Here we are, 8 years later, and I'm playing with the original guys. Very cool, we have fun doing this and it's way more fun when you're friends
Remember back in high school? You and your buddies were listening to same radio station, the same bands and chasing the same girls?(well, some of us were chasing girls). When you joined a band, everyone knew what songs you'd be playing before you ever had a rehearsal. If you weren't playing sports, (none of my musician friends were) you didn't have any reason for missing a practice. After all, we're gonna be rock stars and you gotta practice! I remember when I heard Cream was breaking up and how pissed I was at Clapton. Now, when my friends and I discuss different band break-ups, it usually revolves around how any band is able to stay together long enough to get anything done. The older we get, the more pissy we get. The less we are willing to compromise and the more we want for ourselves. I don't think that is so bad. Any musician that has put in his/her time should not settle for any situation that does not offer enough gratification. At he same time, players should be willing to make the compromises necessary for the good of the project. For example, I've had guys tell me,"I'm not playing for less than a hundred bucks", then tell me ten minutes later, they don't want to drive more than fifty miles for a gig. Then I have to ask, do you want to do this, or not? I've learned as a band leader that communication is everything, and even though you've said something doesn't mean it was heard. I've spent hundreds of hours with players only for them to finally realize this wasn't what they really wanted, even though I made sure I was as accurate as possible in my communication. My last bass player came out of a eight piece band and landed in my trio. He was a great player and brought a lot to the table. He said he liked the three piece, but after just a few weeks, he was talking about bringing in keyboards and how great it would be to have horns on this or that tune. I saw the writing on the wall but I didn't want to. I questioned his commitment to my project, and he assured me he was in. A day later, I read his want ad in craig's list, looking for a position in a horn band. He's gone, it's too bad he couldn't be honest with me or himself from the beginning. So, now I'll be a bit more careful of a players background and watching for clues signaling the next break-up.

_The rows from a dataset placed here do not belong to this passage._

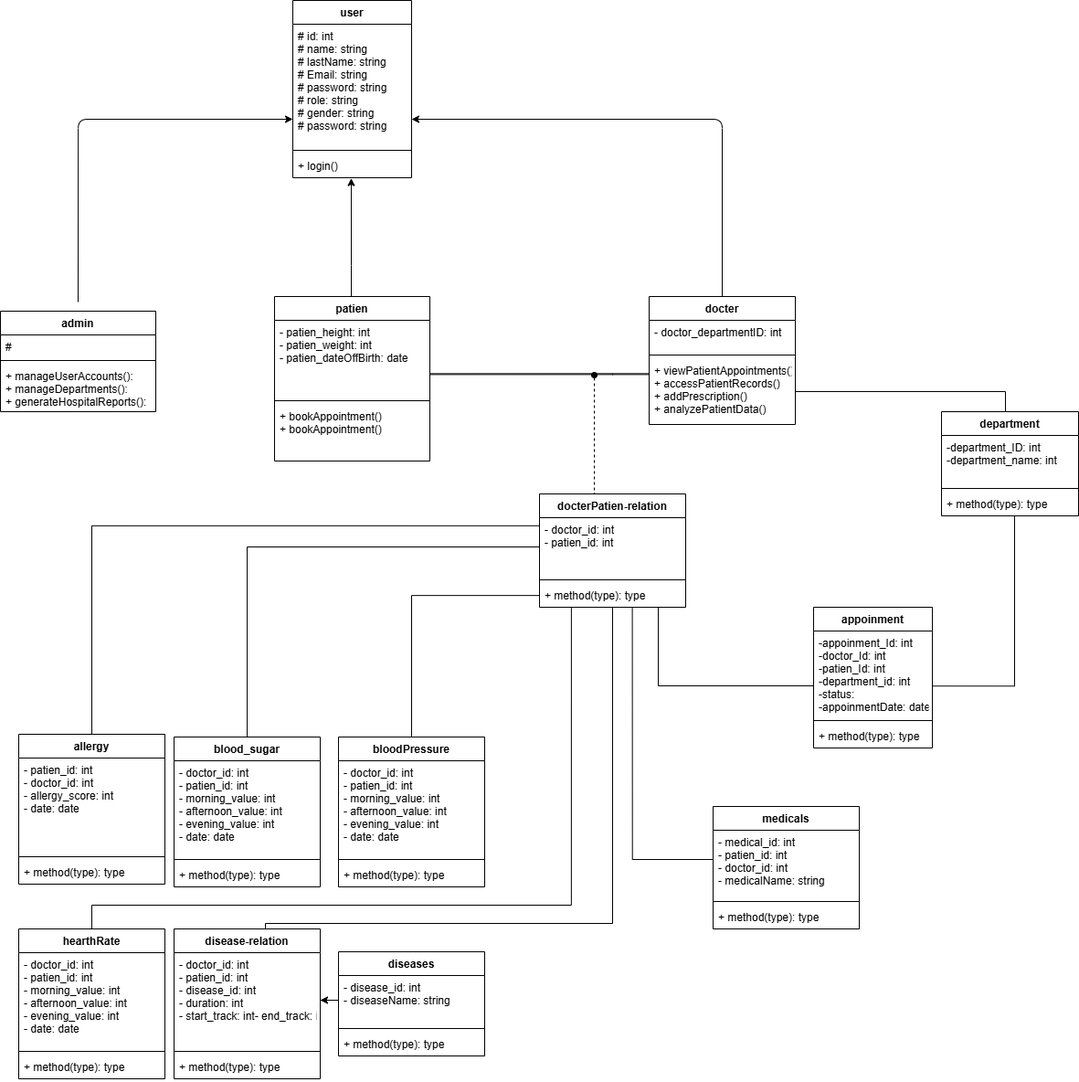
This is class.drawio.png from 9asdaoui/HealthGate, a draw.io export, as it was before one commit. Source tidied: cells renumbered, new cells last; positions are measured from the earlier drawing's top-left corner, leaving out a move shared by most shapes.
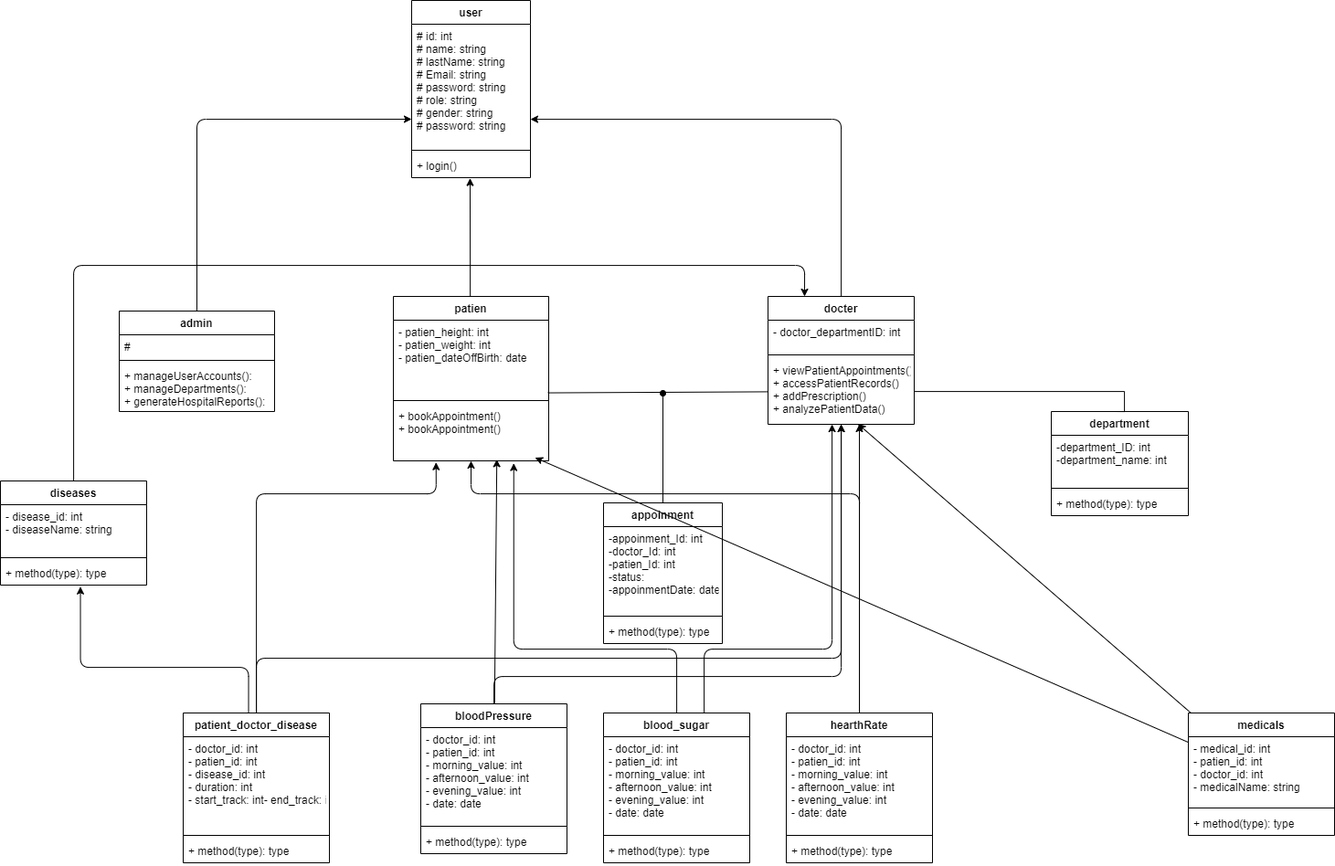
The same diagram one commit later.

Change to the diagram source:
```diff
@@ -16,5 +16,4 @@
     </mxCell>
-    <mxCell id="6" style="edgeStyle=orthogonalEdgeStyle;html=1;" parent="1" edge="1">
+    <mxCell id="6" style="edgeStyle=orthogonalEdgeStyle;html=1;exitX=0.5;exitY=0;exitDx=0;exitDy=0;" parent="1" edge="1" source="7">
       <mxGeometry relative="1" as="geometry">
-        <mxPoint x="85" y="330" as="sourcePoint" />
         <mxPoint x="320" y="130" as="targetPoint" />
@@ -22,3 +21,2 @@
           <mxPoint x="85" y="130" />
-          <mxPoint x="320" y="130" />
         </Array>
@@ -69,16 +67,4 @@
     </mxCell>
-    <mxCell id="20" value="docterPatien-relation" style="swimlane;fontStyle=1;align=center;verticalAlign=top;horizontal=1;startSize=26;" parent="1" vertex="1">
-      <mxGeometry x="590" y="540" width="160" height="124" as="geometry" />
-    </mxCell>
-    <mxCell id="21" value="- doctor_id: int&#10;- patien_id: int" style="text;strokeColor=none;fillColor=none;align=left;verticalAlign=top;spacingLeft=4;spacingRight=4;overflow=hidden;points=[[0,0.5],[1,0.5]];portConstraint=eastwest;" parent="20" vertex="1">
-      <mxGeometry y="26" width="160" height="64" as="geometry" />
-    </mxCell>
-    <mxCell id="22" style="line;strokeWidth=1;fillColor=none;align=left;verticalAlign=middle;spacingTop=-1;spacingLeft=3;spacingRight=3;labelPosition=right;strokeColor=inherit;" parent="20" vertex="1">
-      <mxGeometry y="90" width="160" height="8" as="geometry" />
-    </mxCell>
-    <mxCell id="23" value="+ method(type): type" style="text;strokeColor=none;fillColor=none;align=left;verticalAlign=top;spacingLeft=4;spacingRight=4;overflow=hidden;points=[[0,0.5],[1,0.5]];portConstraint=eastwest;" parent="20" vertex="1">
-      <mxGeometry y="98" width="160" height="26" as="geometry" />
-    </mxCell>
     <mxCell id="24" value="department" style="swimlane;fontStyle=1;align=center;verticalAlign=top;horizontal=1;startSize=26;" parent="1" vertex="1">
-      <mxGeometry x="1030" y="450" width="150" height="114" as="geometry" />
+      <mxGeometry x="1020" y="450" width="150" height="114" as="geometry" />
     </mxCell>
@@ -93,6 +79,11 @@
     </mxCell>
+    <mxCell id="73" style="edgeStyle=none;html=1;endArrow=oval;endFill=1;" parent="1" edge="1" source="28">
+      <mxGeometry relative="1" as="geometry">
+        <mxPoint x="595" y="430" as="targetPoint" />
+      </mxGeometry>
+    </mxCell>
     <mxCell id="28" value="appoinment" style="swimlane;fontStyle=1;align=center;verticalAlign=top;horizontal=1;startSize=26;" parent="1" vertex="1">
-      <mxGeometry x="890" y="664" width="130" height="154" as="geometry" />
+      <mxGeometry x="530" y="550" width="130" height="154" as="geometry" />
     </mxCell>
-    <mxCell id="29" value="-appoinment_Id: int&#10;-doctor_Id: int&#10;-patien_Id: int&#10;-department_id: int&#10;-status:&#10;-appoinmentDate: date&#10;" style="text;strokeColor=none;fillColor=none;align=left;verticalAlign=top;spacingLeft=4;spacingRight=4;overflow=hidden;points=[[0,0.5],[1,0.5]];portConstraint=eastwest;" parent="28" vertex="1">
+    <mxCell id="29" value="-appoinment_Id: int&#10;-doctor_Id: int&#10;-patien_Id: int&#10;-status:&#10;-appoinmentDate: date&#10;" style="text;strokeColor=none;fillColor=none;align=left;verticalAlign=top;spacingLeft=4;spacingRight=4;overflow=hidden;points=[[0,0.5],[1,0.5]];portConstraint=eastwest;" parent="28" vertex="1">
       <mxGeometry y="26" width="130" height="94" as="geometry" />
@@ -106,3 +97,3 @@
     <mxCell id="32" value="diseases" style="swimlane;fontStyle=1;align=center;verticalAlign=top;horizontal=1;startSize=26;" parent="1" vertex="1">
-      <mxGeometry x="370" y="1041" width="160" height="114" as="geometry" />
+      <mxGeometry x="-130" y="526" width="160" height="114" as="geometry" />
     </mxCell>
@@ -117,12 +108,12 @@
     </mxCell>
-    <mxCell id="36" style="edgeStyle=orthogonalEdgeStyle;rounded=0;jettySize=auto;html=1;endArrow=none;startFill=0;" parent="1" edge="1" source="37" target="23">
-      <mxGeometry relative="1" as="geometry">
-        <Array as="points">
-          <mxPoint x="290" y="1010" />
-          <mxPoint x="670" y="1010" />
-        </Array>
-      </mxGeometry>
-    </mxCell>
+    <mxCell id="74" style="edgeStyle=orthogonalEdgeStyle;html=1;" parent="1" edge="1" source="37" target="15">
+      <mxGeometry relative="1" as="geometry">
+        <Array as="points">
+          <mxPoint x="150" y="720" />
+          <mxPoint x="790" y="720" />
+        </Array>
+      </mxGeometry>
+    </mxCell>
-    <mxCell id="37" value="disease-relation" style="swimlane;fontStyle=1;align=center;verticalAlign=top;horizontal=1;startSize=26;" parent="1" vertex="1">
-      <mxGeometry x="190" y="1016" width="160" height="164" as="geometry" />
+    <mxCell id="37" value="patient_doctor_disease" style="swimlane;fontStyle=1;align=center;verticalAlign=top;horizontal=1;startSize=26;" parent="1" vertex="1">
+      <mxGeometry x="70" y="780" width="160" height="164" as="geometry" />
     </mxCell>
@@ -138,3 +129,3 @@
     <mxCell id="41" value="medicals" style="swimlane;fontStyle=1;align=center;verticalAlign=top;horizontal=1;startSize=26;" parent="1" vertex="1">
-      <mxGeometry x="780" y="882" width="160" height="134" as="geometry" />
+      <mxGeometry x="1170" y="780" width="160" height="134" as="geometry" />
     </mxCell>
@@ -149,7 +140,12 @@
     </mxCell>
-    <mxCell id="45" style="edgeStyle=orthogonalEdgeStyle;rounded=0;jettySize=auto;html=1;entryX=0;entryY=0.5;entryDx=0;entryDy=0;endArrow=none;startFill=0;" parent="1" edge="1" source="46" target="21">
-      <mxGeometry relative="1" as="geometry" />
-    </mxCell>
+    <mxCell id="75" style="edgeStyle=orthogonalEdgeStyle;html=1;" parent="1" edge="1" source="46" target="15">
+      <mxGeometry relative="1" as="geometry">
+        <Array as="points">
+          <mxPoint x="640" y="710" />
+          <mxPoint x="780" y="710" />
+        </Array>
+      </mxGeometry>
+    </mxCell>
     <mxCell id="46" value="blood_sugar" style="swimlane;fontStyle=1;align=center;verticalAlign=top;horizontal=1;startSize=26;" parent="1" vertex="1">
-      <mxGeometry x="190" y="806" width="160" height="164" as="geometry" />
+      <mxGeometry x="530" y="780" width="160" height="164" as="geometry" />
     </mxCell>
@@ -164,4 +160,12 @@
     </mxCell>
+    <mxCell id="76" style="edgeStyle=orthogonalEdgeStyle;html=1;" parent="1" edge="1" source="50" target="19">
+      <mxGeometry relative="1" as="geometry">
+        <Array as="points">
+          <mxPoint x="810" y="540" />
+          <mxPoint x="385" y="540" />
+        </Array>
+      </mxGeometry>
+    </mxCell>
     <mxCell id="50" value="hearthRate" style="swimlane;fontStyle=1;align=center;verticalAlign=top;horizontal=1;startSize=26;" parent="1" vertex="1">
-      <mxGeometry x="20" y="1016" width="160" height="164" as="geometry" />
+      <mxGeometry x="730" y="780" width="160" height="164" as="geometry" />
     </mxCell>
@@ -176,19 +180,12 @@
     </mxCell>
-    <mxCell id="54" value="allergy" style="swimlane;fontStyle=1;align=center;verticalAlign=top;horizontal=1;startSize=26;" parent="1" vertex="1">
-      <mxGeometry x="20" y="803" width="160" height="164" as="geometry" />
-    </mxCell>
-    <mxCell id="55" value="- patien_id: int&#10;- doctor_id: int&#10;- allergy_score: int&#10;- date: date&#10;" style="text;strokeColor=none;fillColor=none;align=left;verticalAlign=top;spacingLeft=4;spacingRight=4;overflow=hidden;" parent="54" vertex="1">
-      <mxGeometry y="26" width="160" height="104" as="geometry" />
-    </mxCell>
-    <mxCell id="56" style="line;strokeWidth=1;fillColor=none;align=left;verticalAlign=middle;spacingTop=-1;spacingLeft=3;spacingRight=3;labelPosition=right;strokeColor=inherit;" parent="54" vertex="1">
-      <mxGeometry y="130" width="160" height="8" as="geometry" />
-    </mxCell>
-    <mxCell id="57" value="+ method(type): type" style="text;strokeColor=none;fillColor=none;align=left;verticalAlign=top;spacingLeft=4;spacingRight=4;overflow=hidden;" parent="54" vertex="1">
-      <mxGeometry y="138" width="160" height="26" as="geometry" />
-    </mxCell>
-    <mxCell id="58" style="edgeStyle=orthogonalEdgeStyle;rounded=0;jettySize=auto;html=1;endArrow=none;startFill=0;" parent="1" edge="1" source="59" target="23">
-      <mxGeometry relative="1" as="geometry" />
-    </mxCell>
+    <mxCell id="77" style="edgeStyle=orthogonalEdgeStyle;html=1;" parent="1" edge="1" source="59" target="15">
+      <mxGeometry relative="1" as="geometry">
+        <Array as="points">
+          <mxPoint x="410" y="740" />
+          <mxPoint x="790" y="740" />
+        </Array>
+      </mxGeometry>
+    </mxCell>
     <mxCell id="59" value="bloodPressure" style="swimlane;fontStyle=1;align=center;verticalAlign=top;horizontal=1;startSize=26;" parent="1" vertex="1">
-      <mxGeometry x="370" y="806" width="160" height="164" as="geometry" />
+      <mxGeometry x="330" y="770" width="160" height="164" as="geometry" />
     </mxCell>
@@ -203,69 +200,71 @@
     </mxCell>
-    <mxCell id="63" style="edgeStyle=orthogonalEdgeStyle;shape=link;html=1;entryX=1;entryY=0.701;entryDx=0;entryDy=0;entryPerimeter=0;width=1;" parent="1" edge="1" source="15" target="17">
-      <mxGeometry relative="1" as="geometry">
-        <Array as="points">
-          <mxPoint x="670" y="409" />
-        </Array>
-      </mxGeometry>
-    </mxCell>
+    <mxCell id="66" style="edgeStyle=orthogonalEdgeStyle;rounded=0;jettySize=auto;html=1;endArrow=none;startFill=0;" parent="1" edge="1" source="15">
+      <mxGeometry relative="1" as="geometry">
+        <mxPoint x="1090" y="450" as="targetPoint" />
+        <Array as="points">
+          <mxPoint x="1100" y="428" />
+          <mxPoint x="1100" y="450" />
+        </Array>
+      </mxGeometry>
+    </mxCell>
+    <mxCell id="72" style="edgeStyle=orthogonalEdgeStyle;rounded=0;jettySize=auto;html=1;entryX=0.492;entryY=1.023;entryDx=0;entryDy=0;entryPerimeter=0;" parent="1" edge="1" source="16" target="5">
+      <mxGeometry relative="1" as="geometry">
+        <Array as="points">
+          <mxPoint x="384" y="290" />
+          <mxPoint x="384" y="290" />
+        </Array>
+      </mxGeometry>
+    </mxCell>
-    <mxCell id="64" style="edgeStyle=orthogonalEdgeStyle;html=1;fontSize=8;dashed=1;endArrow=none;endFill=0;startArrow=oval;startFill=1;" parent="1" edge="1" target="20">
-      <mxGeometry relative="1" as="geometry">
-        <mxPoint x="650" y="410" as="sourcePoint" />
-        <Array as="points">
-          <mxPoint x="650" y="410" />
-        </Array>
-      </mxGeometry>
+    <mxCell id="64" style="edgeStyle=none;html=1;entryX=0.995;entryY=0.947;entryDx=0;entryDy=0;entryPerimeter=0;endArrow=none;endFill=0;" parent="1" edge="1" source="15" target="17">
+      <mxGeometry relative="1" as="geometry" />
     </mxCell>
-    <mxCell id="65" style="edgeStyle=orthogonalEdgeStyle;rounded=0;jettySize=auto;html=1;entryX=0.996;entryY=0.641;entryDx=0;entryDy=0;entryPerimeter=0;endArrow=none;startFill=0;" parent="1" edge="1" source="27" target="29">
-      <mxGeometry relative="1" as="geometry">
-        <Array as="points">
-          <mxPoint x="1110" y="750" />
-        </Array>
-      </mxGeometry>
-    </mxCell>
-    <mxCell id="66" style="edgeStyle=orthogonalEdgeStyle;rounded=0;jettySize=auto;html=1;endArrow=none;startFill=0;" parent="1" edge="1" source="15">
-      <mxGeometry relative="1" as="geometry">
-        <mxPoint x="1090" y="450" as="targetPoint" />
-        <Array as="points">
-          <mxPoint x="1100" y="428" />
-          <mxPoint x="1100" y="450" />
-        </Array>
-      </mxGeometry>
-    </mxCell>
-    <mxCell id="67" style="edgeStyle=orthogonalEdgeStyle;rounded=0;jettySize=auto;html=1;endArrow=none;startFill=0;" parent="1" edge="1" source="29" target="23">
-      <mxGeometry relative="1" as="geometry">
-        <Array as="points">
-          <mxPoint x="720" y="750" />
-        </Array>
-      </mxGeometry>
-    </mxCell>
-    <mxCell id="68" style="edgeStyle=orthogonalEdgeStyle;rounded=0;jettySize=auto;html=1;" parent="1" edge="1" source="33" target="38">
-      <mxGeometry relative="1" as="geometry" />
-    </mxCell>
-    <mxCell id="69" style="edgeStyle=orthogonalEdgeStyle;rounded=0;jettySize=auto;html=1;entryX=-0.003;entryY=0.138;entryDx=0;entryDy=0;entryPerimeter=0;endArrow=none;startFill=0;" parent="1" edge="1" source="54" target="21">
-      <mxGeometry relative="1" as="geometry" />
-    </mxCell>
-    <mxCell id="70" style="edgeStyle=orthogonalEdgeStyle;rounded=0;jettySize=auto;html=1;entryX=0.218;entryY=1.004;entryDx=0;entryDy=0;entryPerimeter=0;endArrow=none;startFill=0;" parent="1" edge="1" source="50" target="23">
-      <mxGeometry relative="1" as="geometry">
-        <Array as="points">
-          <mxPoint x="100" y="990" />
-          <mxPoint x="625" y="990" />
-        </Array>
-      </mxGeometry>
-    </mxCell>
-    <mxCell id="71" style="edgeStyle=orthogonalEdgeStyle;rounded=0;jettySize=auto;html=1;entryX=0.635;entryY=1.015;entryDx=0;entryDy=0;entryPerimeter=0;endArrow=none;startFill=0;" parent="1" edge="1" source="41" target="23">
-      <mxGeometry relative="1" as="geometry">
-        <Array as="points">
-          <mxPoint x="692" y="940" />
-        </Array>
-      </mxGeometry>
-    </mxCell>
-    <mxCell id="72" style="edgeStyle=orthogonalEdgeStyle;rounded=0;jettySize=auto;html=1;entryX=0.492;entryY=1.023;entryDx=0;entryDy=0;entryPerimeter=0;" parent="1" edge="1" source="16" target="5">
-      <mxGeometry relative="1" as="geometry">
-        <Array as="points">
-          <mxPoint x="384" y="290" />
-          <mxPoint x="384" y="290" />
-        </Array>
-      </mxGeometry>
-    </mxCell>
+    <mxCell id="78" style="edgeStyle=orthogonalEdgeStyle;html=1;" parent="1" edge="1" source="50" target="15">
+      <mxGeometry relative="1" as="geometry">
+        <Array as="points">
+          <mxPoint x="810" y="460" />
+          <mxPoint x="810" y="460" />
+        </Array>
+      </mxGeometry>
+    </mxCell>
+    <mxCell id="79" style="edgeStyle=orthogonalEdgeStyle;html=1;entryX=0.547;entryY=1.067;entryDx=0;entryDy=0;entryPerimeter=0;exitX=0.447;exitY=-0.002;exitDx=0;exitDy=0;exitPerimeter=0;" parent="1" edge="1" source="37" target="35">
+      <mxGeometry relative="1" as="geometry">
+        <Array as="points">
+          <mxPoint x="142" y="730" />
+          <mxPoint x="-43" y="730" />
+        </Array>
+      </mxGeometry>
+    </mxCell>
+    <mxCell id="80" style="edgeStyle=orthogonalEdgeStyle;html=1;entryX=0.275;entryY=1.028;entryDx=0;entryDy=0;entryPerimeter=0;" parent="1" edge="1" source="37" target="19">
+      <mxGeometry relative="1" as="geometry">
+        <Array as="points">
+          <mxPoint x="150" y="540" />
+          <mxPoint x="347" y="540" />
+        </Array>
+      </mxGeometry>
+    </mxCell>
+    <mxCell id="81" style="edgeStyle=none;html=1;entryX=0.666;entryY=0.974;entryDx=0;entryDy=0;entryPerimeter=0;" parent="1" edge="1" source="59" target="19">
+      <mxGeometry relative="1" as="geometry" />
+    </mxCell>
+    <mxCell id="82" style="edgeStyle=orthogonalEdgeStyle;html=1;entryX=0.775;entryY=1.042;entryDx=0;entryDy=0;entryPerimeter=0;" parent="1" edge="1" source="46" target="19">
+      <mxGeometry relative="1" as="geometry">
+        <Array as="points">
+          <mxPoint x="610" y="710" />
+          <mxPoint x="432" y="710" />
+        </Array>
+      </mxGeometry>
+    </mxCell>
+    <mxCell id="83" style="edgeStyle=none;html=1;entryX=0.615;entryY=0.994;entryDx=0;entryDy=0;entryPerimeter=0;" parent="1" edge="1" source="41" target="15">
+      <mxGeometry relative="1" as="geometry" />
+    </mxCell>
+    <mxCell id="84" style="edgeStyle=none;html=1;entryX=0.912;entryY=0.943;entryDx=0;entryDy=0;entryPerimeter=0;" parent="1" edge="1" source="41" target="19">
+      <mxGeometry relative="1" as="geometry" />
+    </mxCell>
+    <mxCell id="85" style="edgeStyle=orthogonalEdgeStyle;html=1;entryX=0.25;entryY=0;entryDx=0;entryDy=0;" parent="1" edge="1" source="32" target="12">
+      <mxGeometry relative="1" as="geometry">
+        <Array as="points">
+          <mxPoint x="-50" y="290" />
+          <mxPoint x="750" y="290" />
+        </Array>
+      </mxGeometry>
+    </mxCell>
   </root>
```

I'm doing my own recording and every project is a learning experience. It's Murphy's law that I learn some new technic that would have made a dramatic improvement over what I have just finished. But, Instead of thinking about how much better it could have been, I think how much better the next recording will be with this new trick up my sleeve. I was in the final mix with Mojave Mojo when Ron Zellmer shared a recording with me; The Santa Fe Sessions by Amazing Common Men (wwwamazingcommonmen.com). They recorded the cd themselves with similar equipment to mine and I was just amazed at the quality. I asked Ron to get the low down on how they got such a great recording. The next time I heard from Ron, he's got the story. They had used high and low pass filters to record only the frequency range of each instrument. It is such an obvious detail, but I had never thought to do it. By not recording what you don't want, you don't add unwanted noise to the mix. I set up my recording software template now with pass filters for each instrument, so I'm ready for the next takes. I've recorded a couple new tunes and I'm getting pretty close to the quality I heard on Santa Fe Sessions. I mentioned it to Ron, and he told me that Amazing Common Men also sent out their recording to a mastering lab. Go figure.
Flew in to Ontario yesterday after a week with my daughter and her family. I met my new grandson; Harrison. I love to be with my extented family, but it's good to be home.
The search goes on, looking for appropriate venues, looking for ways to market the band as well as the recordings. In the past, any gigs we did, we'd always managed to win over a few fans to add to the list. Now it seems we're too old for the hipster crowd, but too young for the retirement home circuit. (I understand the hours are great, but the food sucks.) Most of the clubs I've talked to, want to hire us for a cut of the door. One booker told me, we would get a cut of the door after the first fifteen bodies. I'm considering promoting our on show, if I can find a suitable venue. If anyone has a suggestion, I'd love to hear..